Addressing a panel discussion on ‘The power of the museum and the impact of public art’ organized by the National Gallery of Modern Art (NGMA) jointly with RMZ Foundation, he said that it is important that public places like malls, corporate premises, fish market, bus stands, and railway station should have public art. Schools should have a lot of art in its premises, he said.

Dr Jayaram Poduval, Dean, Faculty of Fine Arts and Head of the Department of Art History, M S University, Baroda said, while some people may understand and appreciate modern art, very few people understand traditional and Indian art and this is where our museums came into focus. “The spirit of the Age is depicted through museums and museums talk to people,” he said. Raising the question, how many schoolchildren go to museum, he said museums should have education officers who will actually invite schools and engage them in activities.

Contemporary artist L N Tallur said that our museology is only 30 years old and we don’t have people to teach museology.

“Shifting a museum from one place to another requires planning, packing and taking 3 to 4 years to move a museum. Are we ready for the proposed move to shift the National Museum in Delhi to the North-South Block,” he asked.

Tallur said that it was heart-breaking to see that the “Statue of Unity”, the world’s tallest statue in Gujarat has contributions of China and the US in terms of its creation, going against the concept of Atmanirbharto (self-reliance). “Our confidence goes up when we realise that we have our own resources and own abilities.”

Contemporary artist Arun Kumar H G pointed out the necessity of negotiating with the local community to engage them in reviving local arts like ‘hase chitra’. “How they look at arts is different as they look for tangible results.”

Arun Kumar’s experimental project SARA (Sustainable Alternative for Rural Accord) Centre, in the Western Ghats’ region, where he grew up, as a knowledge centre for rural farmers and villagers has evolved as a museum. The focus was on agrarian issues like farming, ecology, biodiversity and water bodies manifested in a seed bank of rice diversity, which functions as a museum for the common people, with 150 types of paddy, many of which are now lost.
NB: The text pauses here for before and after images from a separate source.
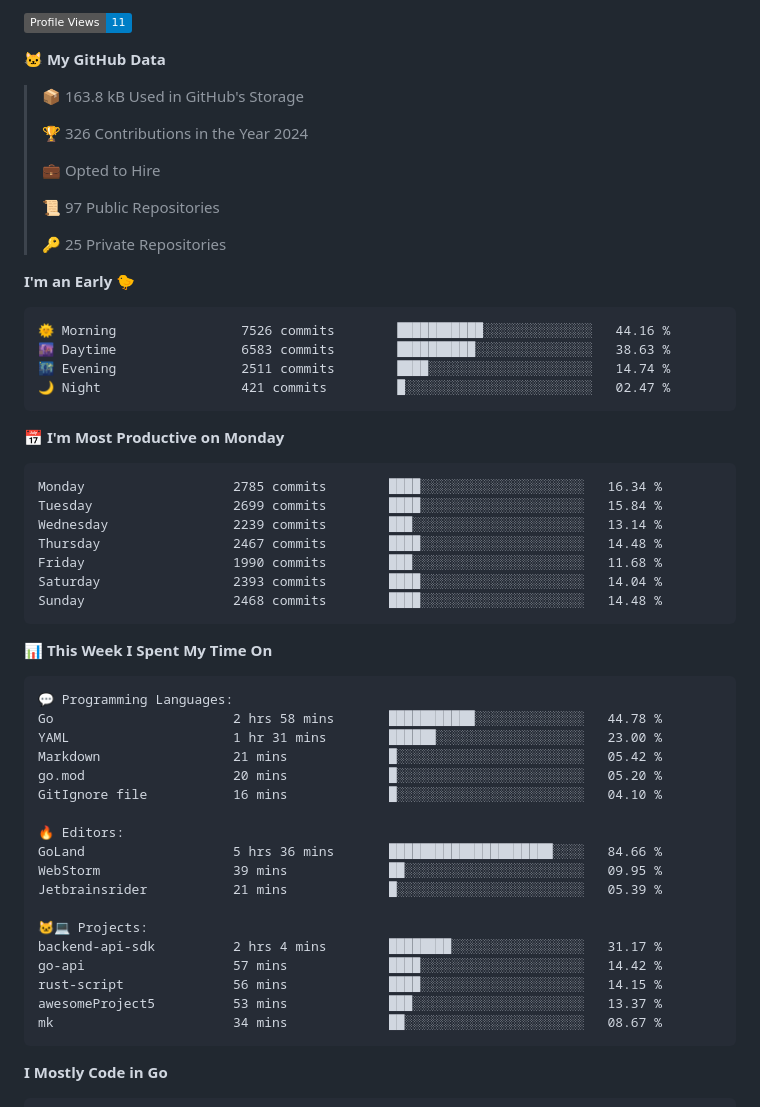
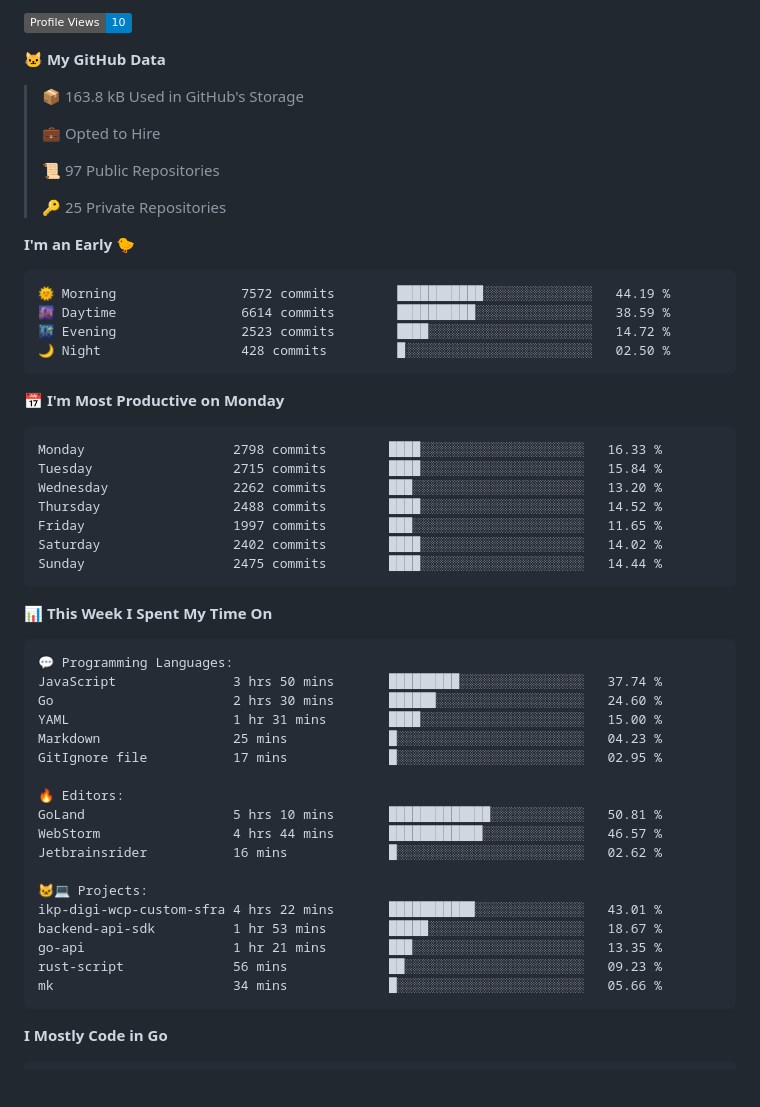
Before and after one commit to arielsrv/arielsrv, a Markdown page: README.md, the part around one of its changes. Rendered like a GitHub page; badges without logos; blank space fills up the shorter version.

Commit message:
Updated with Dev Metrics

````diff
--- a/README.md
+++ b/README.md
@@ -13,11 +13,9 @@
 
-![Profile Views](http://img.shields.io/badge/Profile%20Views-11-blue)
+![Profile Views](http://img.shields.io/badge/Profile%20Views-10-blue)
 
 **🐱 My GitHub Data**
 
 > 📦 163.8 kB Used in GitHub's Storage
- >
-> 🏆 326 Contributions in the Year 2024
  >
 > 💼 Opted to Hire
  >
@@ -28,21 +26,21 @@
 **I'm an Early 🐤**
 
 ```text
-🌞 Morning                7526 commits        ███████████░░░░░░░░░░░░░░   44.16 %
-🌆 Daytime                6583 commits        ██████████░░░░░░░░░░░░░░░   38.63 %
-🌃 Evening                2511 commits        ████░░░░░░░░░░░░░░░░░░░░░   14.74 %
-🌙 Night                  421 commits         █░░░░░░░░░░░░░░░░░░░░░░░░   02.47 %
+🌞 Morning                7572 commits        ███████████░░░░░░░░░░░░░░   44.19 %
+🌆 Daytime                6614 commits        ██████████░░░░░░░░░░░░░░░   38.59 %
+🌃 Evening                2523 commits        ████░░░░░░░░░░░░░░░░░░░░░   14.72 %
+🌙 Night                  428 commits         █░░░░░░░░░░░░░░░░░░░░░░░░   02.50 %
 ```
 📅 **I'm Most Productive on Monday**
 
 ```text
-Monday                   2785 commits        ████░░░░░░░░░░░░░░░░░░░░░   16.34 %
-Tuesday                  2699 commits        ████░░░░░░░░░░░░░░░░░░░░░   15.84 %
-Wednesday                2239 commits        ███░░░░░░░░░░░░░░░░░░░░░░   13.14 %
-Thursday                 2467 commits        ████░░░░░░░░░░░░░░░░░░░░░   14.48 %
-Friday                   1990 commits        ███░░░░░░░░░░░░░░░░░░░░░░   11.68 %
-Saturday                 2393 commits        ████░░░░░░░░░░░░░░░░░░░░░   14.04 %
-Sunday                   2468 commits        ████░░░░░░░░░░░░░░░░░░░░░   14.48 %
+Monday                   2798 commits        ████░░░░░░░░░░░░░░░░░░░░░   16.33 %
+Tuesday                  2715 commits        ████░░░░░░░░░░░░░░░░░░░░░   15.84 %
+Wednesday                2262 commits        ███░░░░░░░░░░░░░░░░░░░░░░   13.20 %
+Thursday                 2488 commits        ████░░░░░░░░░░░░░░░░░░░░░   14.52 %
+Friday                   1997 commits        ███░░░░░░░░░░░░░░░░░░░░░░   11.65 %
+Saturday                 2402 commits        ████░░░░░░░░░░░░░░░░░░░░░   14.02 %
+Sunday                   2475 commits        ████░░░░░░░░░░░░░░░░░░░░░   14.44 %
 ```
 
 
@@ -50,23 +48,23 @@ Sunday                   2468 commits        ████░░░░░░░
 
 ```text
 💬 Programming Languages:
-Go                       2 hrs 58 mins       ███████████░░░░░░░░░░░░░░   44.78 %
-YAML                     1 hr 31 mins        ██████░░░░░░░░░░░░░░░░░░░   23.00 %
-Markdown                 21 mins             █░░░░░░░░░░░░░░░░░░░░░░░░   05.42 %
-go.mod                   20 mins             █░░░░░░░░░░░░░░░░░░░░░░░░   05.20 %
-GitIgnore file           16 mins             █░░░░░░░░░░░░░░░░░░░░░░░░   04.10 %
+JavaScript               3 hrs 50 mins       █████████░░░░░░░░░░░░░░░░   37.74 %
+Go                       2 hrs 30 mins       ██████░░░░░░░░░░░░░░░░░░░   24.60 %
+YAML                     1 hr 31 mins        ████░░░░░░░░░░░░░░░░░░░░░   15.00 %
+Markdown                 25 mins             █░░░░░░░░░░░░░░░░░░░░░░░░   04.23 %
+GitIgnore file           17 mins             █░░░░░░░░░░░░░░░░░░░░░░░░   02.95 %
 
 🔥 Editors:
-GoLand                   5 hrs 36 mins       █████████████████████░░░░   84.66 %
-WebStorm                 39 mins             ██░░░░░░░░░░░░░░░░░░░░░░░   09.95 %
-Jetbrainsrider           21 mins             █░░░░░░░░░░░░░░░░░░░░░░░░   05.39 %
+GoLand                   5 hrs 10 mins       █████████████░░░░░░░░░░░░   50.81 %
+WebStorm                 4 hrs 44 mins       ████████████░░░░░░░░░░░░░   46.57 %
+Jetbrainsrider           16 mins             █░░░░░░░░░░░░░░░░░░░░░░░░   02.62 %
 
 🐱‍💻 Projects:
-backend-api-sdk          2 hrs 4 mins        ████████░░░░░░░░░░░░░░░░░   31.17 %
-go-api                   57 mins             ████░░░░░░░░░░░░░░░░░░░░░   14.42 %
-rust-script              56 mins             ████░░░░░░░░░░░░░░░░░░░░░   14.15 %
-awesomeProject5          53 mins             ███░░░░░░░░░░░░░░░░░░░░░░   13.37 %
-mk                       34 mins             ██░░░░░░░░░░░░░░░░░░░░░░░   08.67 %
+ikp-digi-wcp-custom-sfra 4 hrs 22 mins       ███████████░░░░░░░░░░░░░░   43.01 %
+backend-api-sdk          1 hr 53 mins        █████░░░░░░░░░░░░░░░░░░░░   18.67 %
+go-api                   1 hr 21 mins        ███░░░░░░░░░░░░░░░░░░░░░░   13.35 %
+rust-script              56 mins             ██░░░░░░░░░░░░░░░░░░░░░░░   09.23 %
+mk                       34 mins             █░░░░░░░░░░░░░░░░░░░░░░░░   05.66 %
 ```
 
 **I Mostly Code in Go**
````
Also changed, not shown: other parts of README.md (+2 -2 lines).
Prof. M J Kamalakshi, artist and a veteran of Karnataka Chitrakala Parishat, spoke about the traditional art of leather puppets and Ganjifa cards and its association with the Mysore royalty. Also present on the occasion senior artist S G Vasudev, Director of NGMA, Bengaluru Nazneen Banu and Associate Vice President of RMZ Foundation Amrita Varma.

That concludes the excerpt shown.